▸ **Data for analysis**
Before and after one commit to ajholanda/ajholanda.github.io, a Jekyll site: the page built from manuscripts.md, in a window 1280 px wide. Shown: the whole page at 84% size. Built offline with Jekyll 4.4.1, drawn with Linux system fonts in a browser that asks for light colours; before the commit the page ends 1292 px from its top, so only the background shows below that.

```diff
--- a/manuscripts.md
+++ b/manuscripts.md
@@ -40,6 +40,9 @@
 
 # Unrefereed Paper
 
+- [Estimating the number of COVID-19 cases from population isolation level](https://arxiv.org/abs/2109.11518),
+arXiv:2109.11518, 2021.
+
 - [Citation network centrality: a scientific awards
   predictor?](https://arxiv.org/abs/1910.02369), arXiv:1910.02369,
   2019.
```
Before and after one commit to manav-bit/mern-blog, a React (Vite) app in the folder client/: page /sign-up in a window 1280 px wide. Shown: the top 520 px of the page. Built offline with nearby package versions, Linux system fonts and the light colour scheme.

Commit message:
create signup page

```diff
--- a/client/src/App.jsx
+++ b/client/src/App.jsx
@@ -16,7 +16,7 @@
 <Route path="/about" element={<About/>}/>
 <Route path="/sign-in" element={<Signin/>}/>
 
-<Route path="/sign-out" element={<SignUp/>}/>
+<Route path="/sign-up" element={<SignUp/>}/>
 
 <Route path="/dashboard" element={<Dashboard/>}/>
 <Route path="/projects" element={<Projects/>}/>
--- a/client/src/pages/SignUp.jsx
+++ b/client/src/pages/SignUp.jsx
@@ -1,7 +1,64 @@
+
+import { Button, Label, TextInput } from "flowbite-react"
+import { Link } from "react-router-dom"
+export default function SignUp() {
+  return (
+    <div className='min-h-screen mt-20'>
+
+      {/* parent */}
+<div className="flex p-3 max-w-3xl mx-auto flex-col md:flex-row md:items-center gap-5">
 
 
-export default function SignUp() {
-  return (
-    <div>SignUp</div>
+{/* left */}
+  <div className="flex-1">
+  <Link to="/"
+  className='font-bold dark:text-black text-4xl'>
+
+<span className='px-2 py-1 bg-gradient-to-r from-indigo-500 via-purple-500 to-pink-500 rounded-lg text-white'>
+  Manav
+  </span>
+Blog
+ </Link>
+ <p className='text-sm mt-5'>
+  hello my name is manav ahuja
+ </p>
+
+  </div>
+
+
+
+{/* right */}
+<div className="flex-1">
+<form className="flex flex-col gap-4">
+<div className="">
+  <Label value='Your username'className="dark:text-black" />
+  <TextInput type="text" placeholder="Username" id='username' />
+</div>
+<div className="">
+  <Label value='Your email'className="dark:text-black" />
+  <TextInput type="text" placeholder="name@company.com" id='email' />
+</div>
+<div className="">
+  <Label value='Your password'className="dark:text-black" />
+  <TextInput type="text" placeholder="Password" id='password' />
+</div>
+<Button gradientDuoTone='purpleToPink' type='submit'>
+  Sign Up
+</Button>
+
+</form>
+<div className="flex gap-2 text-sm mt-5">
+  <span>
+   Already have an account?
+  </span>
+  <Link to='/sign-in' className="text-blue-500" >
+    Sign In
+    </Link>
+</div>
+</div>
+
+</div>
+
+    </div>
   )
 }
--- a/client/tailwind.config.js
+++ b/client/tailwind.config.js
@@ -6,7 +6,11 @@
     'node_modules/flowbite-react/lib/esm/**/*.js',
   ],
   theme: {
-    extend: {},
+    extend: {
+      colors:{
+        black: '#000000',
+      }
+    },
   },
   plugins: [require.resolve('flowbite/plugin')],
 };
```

▸ **Your instructions**
Exactly how many lines of the listing above contain the string "element"? Give no more than the number.

▸ **Answer to this task**
6